__Task inputs__
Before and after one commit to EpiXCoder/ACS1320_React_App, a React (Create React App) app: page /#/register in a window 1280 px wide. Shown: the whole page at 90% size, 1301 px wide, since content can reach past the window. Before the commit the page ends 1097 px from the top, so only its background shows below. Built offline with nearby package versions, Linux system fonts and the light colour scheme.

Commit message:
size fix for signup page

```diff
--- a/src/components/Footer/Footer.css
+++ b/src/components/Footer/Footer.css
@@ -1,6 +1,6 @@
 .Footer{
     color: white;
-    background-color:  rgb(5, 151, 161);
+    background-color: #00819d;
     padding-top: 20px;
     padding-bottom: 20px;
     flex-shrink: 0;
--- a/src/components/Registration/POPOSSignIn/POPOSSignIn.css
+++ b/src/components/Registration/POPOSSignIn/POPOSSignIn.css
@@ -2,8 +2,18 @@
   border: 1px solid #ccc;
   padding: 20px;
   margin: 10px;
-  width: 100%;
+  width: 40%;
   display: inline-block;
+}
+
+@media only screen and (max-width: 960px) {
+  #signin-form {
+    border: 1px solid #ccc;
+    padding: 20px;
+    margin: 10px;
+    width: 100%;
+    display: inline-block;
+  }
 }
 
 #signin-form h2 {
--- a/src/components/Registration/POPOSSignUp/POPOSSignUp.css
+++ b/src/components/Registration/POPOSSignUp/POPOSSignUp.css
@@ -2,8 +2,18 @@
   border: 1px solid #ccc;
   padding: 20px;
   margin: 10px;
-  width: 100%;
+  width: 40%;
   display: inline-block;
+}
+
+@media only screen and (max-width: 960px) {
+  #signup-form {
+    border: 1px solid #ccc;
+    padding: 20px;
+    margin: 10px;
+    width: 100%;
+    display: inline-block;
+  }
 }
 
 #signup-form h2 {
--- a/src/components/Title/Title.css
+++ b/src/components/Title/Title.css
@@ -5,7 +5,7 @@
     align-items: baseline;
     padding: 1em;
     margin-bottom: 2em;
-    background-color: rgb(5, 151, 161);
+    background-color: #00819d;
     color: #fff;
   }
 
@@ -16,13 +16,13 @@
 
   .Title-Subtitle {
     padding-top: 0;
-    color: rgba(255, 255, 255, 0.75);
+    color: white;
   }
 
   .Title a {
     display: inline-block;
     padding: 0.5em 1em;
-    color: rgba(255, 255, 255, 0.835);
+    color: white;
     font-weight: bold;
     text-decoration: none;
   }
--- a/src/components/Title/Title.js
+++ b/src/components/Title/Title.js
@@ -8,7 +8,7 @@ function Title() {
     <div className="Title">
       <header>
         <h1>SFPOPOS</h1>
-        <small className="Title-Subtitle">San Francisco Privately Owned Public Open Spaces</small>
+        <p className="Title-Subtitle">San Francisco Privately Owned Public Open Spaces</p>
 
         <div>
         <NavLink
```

__The problem__
Set out the complete listing exactly as shown.

__Result of this task__
Before and after one commit to EpiXCoder/ACS1320_React_App, a React (Create React App) app: page /#/register in a window 1280 px wide. Shown: the whole page at 90% size, 1301 px wide, since content can reach past the window. Before the commit the page ends 1097 px from the top, so only its background shows below. Built offline with nearby package versions, Linux system fonts and the light colour scheme.

Commit message:
size fix for signup page

```diff
--- a/src/components/Footer/Footer.css
+++ b/src/components/Footer/Footer.css
@@ -1,6 +1,6 @@
 .Footer{
     color: white;
-    background-color:  rgb(5, 151, 161);
+    background-color: #00819d;
     padding-top: 20px;
     padding-bottom: 20px;
     flex-shrink: 0;
--- a/src/components/Registration/POPOSSignIn/POPOSSignIn.css
+++ b/src/components/Registration/POPOSSignIn/POPOSSignIn.css
@@ -2,8 +2,18 @@
   border: 1px solid #ccc;
   padding: 20px;
   margin: 10px;
-  width: 100%;
+  width: 40%;
   display: inline-block;
+}
+
+@media only screen and (max-width: 960px) {
+  #signin-form {
+    border: 1px solid #ccc;
+    padding: 20px;
+    margin: 10px;
+    width: 100%;
+    display: inline-block;
+  }
 }
 
 #signin-form h2 {
--- a/src/components/Registration/POPOSSignUp/POPOSSignUp.css
+++ b/src/components/Registration/POPOSSignUp/POPOSSignUp.css
@@ -2,8 +2,18 @@
   border: 1px solid #ccc;
   padding: 20px;
   margin: 10px;
-  width: 100%;
+  width: 40%;
   display: inline-block;
+}
+
+@media only screen and (max-width: 960px) {
+  #signup-form {
+    border: 1px solid #ccc;
+    padding: 20px;
+    margin: 10px;
+    width: 100%;
+    display: inline-block;
+  }
 }
 
 #signup-form h2 {
--- a/src/components/Title/Title.css
+++ b/src/components/Title/Title.css
@@ -5,7 +5,7 @@
     align-items: baseline;
     padding: 1em;
     margin-bottom: 2em;
-    background-color: rgb(5, 151, 161);
+    background-color: #00819d;
     color: #fff;
   }
 
@@ -16,13 +16,13 @@
 
   .Title-Subtitle {
     padding-top: 0;
-    color: rgba(255, 255, 255, 0.75);
+    color: white;
   }
 
   .Title a {
     display: inline-block;
     padding: 0.5em 1em;
-    color: rgba(255, 255, 255, 0.835);
+    color: white;
     font-weight: bold;
     text-decoration: none;
   }
--- a/src/components/Title/Title.js
+++ b/src/components/Title/Title.js
@@ -8,7 +8,7 @@ function Title() {
     <div className="Title">
       <header>
         <h1>SFPOPOS</h1>
-        <small className="Title-Subtitle">San Francisco Privately Owned Public Open Spaces</small>
+        <p className="Title-Subtitle">San Francisco Privately Owned Public Open Spaces</p>
 
         <div>
         <NavLink
```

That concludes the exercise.